A heart attack or stroke often triggers from “vunerable” plaque, which is arterial plaque build-up that’s at risk of detaching from the artery wall. Current technology to identify plaque, though effective, cannot determine whether or not it’s vulnerable, making it difficult to assess a patient’s risk. To remedy that problem, researchers from North Carolina State Univ. and the Univ. of North Carolina at Chapel Hill developed a dual-frequency intravascular ultrasound transducer that operates on two frequencies, both transmitting and receiving acoustic signals.

Two ultrasound techniques presently used to identify vulnerable plaque both rely on contrast agents termed “microbubbles.” The first method identifies “vasa vasorum,” clusters of small blood vessels that often permeate arterial plaque and indicate potentially vulnerable plaque. Detection of the vasa vasorum occurs when injected microbubbles flow through the blood vessels, which is highlighted on ultrasound images. The second method relies on the use of “targeted” microbubbles—they attach to specific molecules known to be found in vulnerable plaque, which then become visible on ultrasound images. While these methods are sufficient, it’s difficult for ultrasound technology to detect the contrast agents.

In creating the transducer, the research team, headed by Jianguo Ma, a mechanical engineering Ph.D. student at NC State, designed a small-aperture (measuring 0.6 x 3 mm2), intravascular-ultrasound (IVUS) probe suitable for high-frequency contrast imaging. The design leverages a dual-frequency (6.5 MHz/30 MHz) transducer arrangement that excites microbubbles at low frequencies and detects their broadband harmonics at high frequencies, reducing detected tissue backscatter.

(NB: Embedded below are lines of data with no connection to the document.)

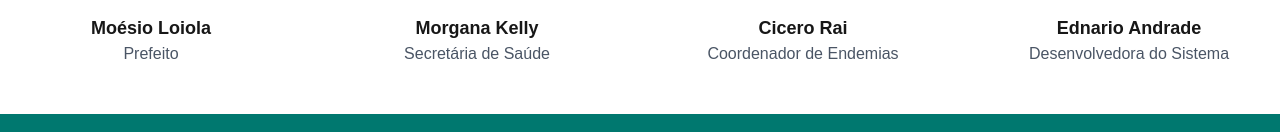
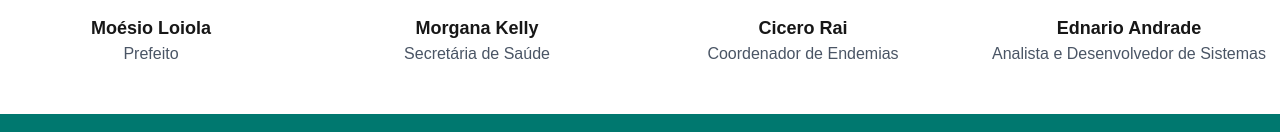
Before and after one commit to ednario/endemias, a Next.js app: page / in a window 1280 px wide. Shown: the part 1678-1810 px from the top of the page. Built offline with nearby package versions, Linux system fonts and the light colour scheme.

Commit message:
fix: dev's office

```diff
--- a/src/pages/index.tsx
+++ b/src/pages/index.tsx
@@ -111,7 +111,7 @@ export default function Home() {
               { nome: "Moésio Loiola", cargo: "Prefeito", foto: "/images/Moésio.jfif" },
               { nome: "Morgana Kelly", cargo: "Secretária de Saúde", foto: "/images/Morgana.jpg" },
               { nome: "Cicero Rai", cargo: "Coordenador de Endemias", foto: "/images" },
-              { nome: "Ednario Andrade", cargo: "Desenvolvedora do Sistema", foto: "/images/Ednario.jfif" }
+              { nome: "Ednario Andrade", cargo: "Analista e Desenvolvedor de Sistemas", foto: "/images/Ednario.jfif" }
             ].map((pessoa, index) => (
               <div key={index} className="flex flex-col items-center">
                 <img src={pessoa.foto} alt={pessoa.nome} className="w-32 h-32 object-cover rounded-full mb-4" />
```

The prototype probe creates a nonlinear microbubble response with over 1.2 MPa of rarefractional pressure at 6.5 MHz. It also can detect microbubble response with a broadband receiving element (30-MHz center frequency; ‒6-dB fractional bandwidth of 58.6%). Nonlinear super-harmonics from microbubbles flowing through a 200-µm diameter micro-tube were detected with a signal-to-noise ratio higher than 12 dB. Thus far, initial phantom imaging tests offer promising results for the device’s use in contrast-enhanced IVUS imaging.